Work instructions – Copy out the data that follows exactly, leaving out no line.

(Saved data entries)
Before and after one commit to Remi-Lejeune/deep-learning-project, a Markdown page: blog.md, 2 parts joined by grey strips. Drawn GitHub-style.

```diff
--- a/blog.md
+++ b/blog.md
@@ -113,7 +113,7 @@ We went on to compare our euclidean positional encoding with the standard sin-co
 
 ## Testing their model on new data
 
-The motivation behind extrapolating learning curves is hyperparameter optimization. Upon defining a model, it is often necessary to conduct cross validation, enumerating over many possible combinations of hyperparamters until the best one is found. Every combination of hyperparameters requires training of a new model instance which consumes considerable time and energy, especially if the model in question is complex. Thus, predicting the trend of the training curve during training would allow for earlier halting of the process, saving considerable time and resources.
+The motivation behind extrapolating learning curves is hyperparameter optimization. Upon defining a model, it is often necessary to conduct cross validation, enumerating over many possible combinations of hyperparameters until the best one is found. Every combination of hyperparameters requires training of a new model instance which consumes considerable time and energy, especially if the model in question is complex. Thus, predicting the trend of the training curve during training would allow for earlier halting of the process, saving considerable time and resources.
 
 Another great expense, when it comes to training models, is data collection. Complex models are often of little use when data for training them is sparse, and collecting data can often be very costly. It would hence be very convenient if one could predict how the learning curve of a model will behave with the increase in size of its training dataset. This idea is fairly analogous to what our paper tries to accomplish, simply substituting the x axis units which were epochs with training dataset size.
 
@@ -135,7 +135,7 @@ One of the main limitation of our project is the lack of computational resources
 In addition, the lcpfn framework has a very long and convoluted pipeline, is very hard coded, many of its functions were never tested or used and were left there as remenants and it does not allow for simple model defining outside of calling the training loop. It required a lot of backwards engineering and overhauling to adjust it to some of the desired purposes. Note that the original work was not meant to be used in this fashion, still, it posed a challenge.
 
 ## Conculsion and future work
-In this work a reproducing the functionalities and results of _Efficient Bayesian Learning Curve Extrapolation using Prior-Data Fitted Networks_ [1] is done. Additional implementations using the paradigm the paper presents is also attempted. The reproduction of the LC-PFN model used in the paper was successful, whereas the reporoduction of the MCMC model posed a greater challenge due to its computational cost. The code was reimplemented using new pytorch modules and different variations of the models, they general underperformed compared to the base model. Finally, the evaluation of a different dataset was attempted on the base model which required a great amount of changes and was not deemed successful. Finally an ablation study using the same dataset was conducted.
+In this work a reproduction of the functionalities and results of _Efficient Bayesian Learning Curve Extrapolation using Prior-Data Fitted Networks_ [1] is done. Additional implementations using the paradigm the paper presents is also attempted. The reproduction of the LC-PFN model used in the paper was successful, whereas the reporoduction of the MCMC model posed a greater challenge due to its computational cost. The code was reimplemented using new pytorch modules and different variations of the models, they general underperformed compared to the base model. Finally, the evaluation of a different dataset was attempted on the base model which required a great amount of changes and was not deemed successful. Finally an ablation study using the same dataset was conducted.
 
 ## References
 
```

Answer –
Before and after one commit to Remi-Lejeune/deep-learning-project, a Markdown page: blog.md, 2 parts joined by grey strips. Drawn GitHub-style.

```diff
--- a/blog.md
+++ b/blog.md
@@ -113,7 +113,7 @@ We went on to compare our euclidean positional encoding with the standard sin-co
 
 ## Testing their model on new data
 
-The motivation behind extrapolating learning curves is hyperparameter optimization. Upon defining a model, it is often necessary to conduct cross validation, enumerating over many possible combinations of hyperparamters until the best one is found. Every combination of hyperparameters requires training of a new model instance which consumes considerable time and energy, especially if the model in question is complex. Thus, predicting the trend of the training curve during training would allow for earlier halting of the process, saving considerable time and resources.
+The motivation behind extrapolating learning curves is hyperparameter optimization. Upon defining a model, it is often necessary to conduct cross validation, enumerating over many possible combinations of hyperparameters until the best one is found. Every combination of hyperparameters requires training of a new model instance which consumes considerable time and energy, especially if the model in question is complex. Thus, predicting the trend of the training curve during training would allow for earlier halting of the process, saving considerable time and resources.
 
 Another great expense, when it comes to training models, is data collection. Complex models are often of little use when data for training them is sparse, and collecting data can often be very costly. It would hence be very convenient if one could predict how the learning curve of a model will behave with the increase in size of its training dataset. This idea is fairly analogous to what our paper tries to accomplish, simply substituting the x axis units which were epochs with training dataset size.
 
@@ -135,7 +135,7 @@ One of the main limitation of our project is the lack of computational resources
 In addition, the lcpfn framework has a very long and convoluted pipeline, is very hard coded, many of its functions were never tested or used and were left there as remenants and it does not allow for simple model defining outside of calling the training loop. It required a lot of backwards engineering and overhauling to adjust it to some of the desired purposes. Note that the original work was not meant to be used in this fashion, still, it posed a challenge.
 
 ## Conculsion and future work
-In this work a reproducing the functionalities and results of _Efficient Bayesian Learning Curve Extrapolation using Prior-Data Fitted Networks_ [1] is done. Additional implementations using the paradigm the paper presents is also attempted. The reproduction of the LC-PFN model used in the paper was successful, whereas the reporoduction of the MCMC model posed a greater challenge due to its computational cost. The code was reimplemented using new pytorch modules and different variations of the models, they general underperformed compared to the base model. Finally, the evaluation of a different dataset was attempted on the base model which required a great amount of changes and was not deemed successful. Finally an ablation study using the same dataset was conducted.
+In this work a reproduction of the functionalities and results of _Efficient Bayesian Learning Curve Extrapolation using Prior-Data Fitted Networks_ [1] is done. Additional implementations using the paradigm the paper presents is also attempted. The reproduction of the LC-PFN model used in the paper was successful, whereas the reporoduction of the MCMC model posed a greater challenge due to its computational cost. The code was reimplemented using new pytorch modules and different variations of the models, they general underperformed compared to the base model. Finally, the evaluation of a different dataset was attempted on the base model which required a great amount of changes and was not deemed successful. Finally an ablation study using the same dataset was conducted.
 
 ## References
 
```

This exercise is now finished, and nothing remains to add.